I was an eye-witness to the unequal struggle of the Third and Second Divisions (I name them in this order, as we marched left in front that day, and went into action in that order) of my Corps for about two hours, being detached from my regiment (74th PA) to headquarters of the Third Division (Carl Shurz's) as second officer of the division Pioneer company. The Eleventh Corps camped during the night of June 30 to July 1 in and around Emmitsburg, near the line between Maryland and Pennsylvania. Breakfast was eaten before sunrise, and my Pioneer company, at the head of the corps, immediately behind Gen. C. Schurz, was marching by the first rays of the sun toward the most remarkably open and one of the most stubbornly contested battlefields of the civil war. When within six or seven miles of Gettysburg, about 10 a.m., the distant boom of cannon informed us of an engagement going on, and not long afterward an Aid of Gen. Howard brought orders to Gen. Schurz, upon which our men were put into a double-quick, this gait being kept up to the battlefield, with only short breathing intermissions.
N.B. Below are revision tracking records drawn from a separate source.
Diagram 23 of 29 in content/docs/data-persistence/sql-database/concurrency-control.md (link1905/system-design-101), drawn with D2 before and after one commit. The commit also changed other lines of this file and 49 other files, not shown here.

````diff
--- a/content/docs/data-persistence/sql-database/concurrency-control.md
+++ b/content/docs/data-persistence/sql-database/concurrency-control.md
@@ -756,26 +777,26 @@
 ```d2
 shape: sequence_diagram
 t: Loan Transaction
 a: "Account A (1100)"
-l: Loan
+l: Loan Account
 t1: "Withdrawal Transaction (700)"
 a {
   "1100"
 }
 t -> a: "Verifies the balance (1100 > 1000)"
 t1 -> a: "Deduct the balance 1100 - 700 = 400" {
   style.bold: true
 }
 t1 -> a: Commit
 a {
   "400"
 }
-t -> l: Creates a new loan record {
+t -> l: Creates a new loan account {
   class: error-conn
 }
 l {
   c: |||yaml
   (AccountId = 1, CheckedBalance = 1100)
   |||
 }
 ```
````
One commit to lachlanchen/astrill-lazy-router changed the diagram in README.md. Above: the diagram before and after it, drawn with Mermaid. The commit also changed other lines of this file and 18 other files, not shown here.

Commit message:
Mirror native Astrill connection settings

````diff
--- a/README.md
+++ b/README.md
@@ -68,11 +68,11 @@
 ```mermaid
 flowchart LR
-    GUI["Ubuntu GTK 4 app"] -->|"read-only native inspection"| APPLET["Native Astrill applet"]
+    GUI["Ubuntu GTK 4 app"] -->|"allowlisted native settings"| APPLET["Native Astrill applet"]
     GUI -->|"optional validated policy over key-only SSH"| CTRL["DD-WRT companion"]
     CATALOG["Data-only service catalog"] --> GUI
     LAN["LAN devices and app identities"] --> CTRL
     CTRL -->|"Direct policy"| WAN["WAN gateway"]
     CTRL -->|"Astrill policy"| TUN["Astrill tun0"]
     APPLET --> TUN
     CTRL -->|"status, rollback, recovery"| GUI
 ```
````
As soon as we had passed the Round Tops, leaving them to our right or east, part of the First Corps' fighting came into view due north, Gettysburg being visible north-northeast. For quite a distance we had heard the crackling fire of the infantry, and seeing the First Corps heavily engaged, our men struck the long-winded dog trot, and went in that style through the town, emerging on the Mummasburg road.

After passing Pennsylvania College I saw the enemy's infantry outflanking the extreme right of the First Corps (the 12th Mass and 104th N.Y.) but their commanders changed their fronts from west-northwest to due north. After my Pioneers were put to work to cut down the post fences between the college and Hagy's house to let the infantry and artillery into the fields north of the road, I naturally turned my attention to the terrible but indescribably fascinating scene on the east slope of Seminary Ridge. The rebel infantry was coming down the Mummasburg road at a run, about 600 yards from me, and taking shelter on the southwest side of the road in the ditch behind the fence, fired into the exposed ranks of the 13th Mass and 104th N.Y., who stood in an open meadow. I could see every man fall as he was hit by the enemy (who lost hardly any in this unequal contest,), until of the original line of blue was left only a thin line, with great gaps at that. My heart bounded with joy when the skirmishers of the 157th and 45th N.Y. of my division, drove the enemy out of the road and took those of them prisoners that had taken shelter in McLean's red barn.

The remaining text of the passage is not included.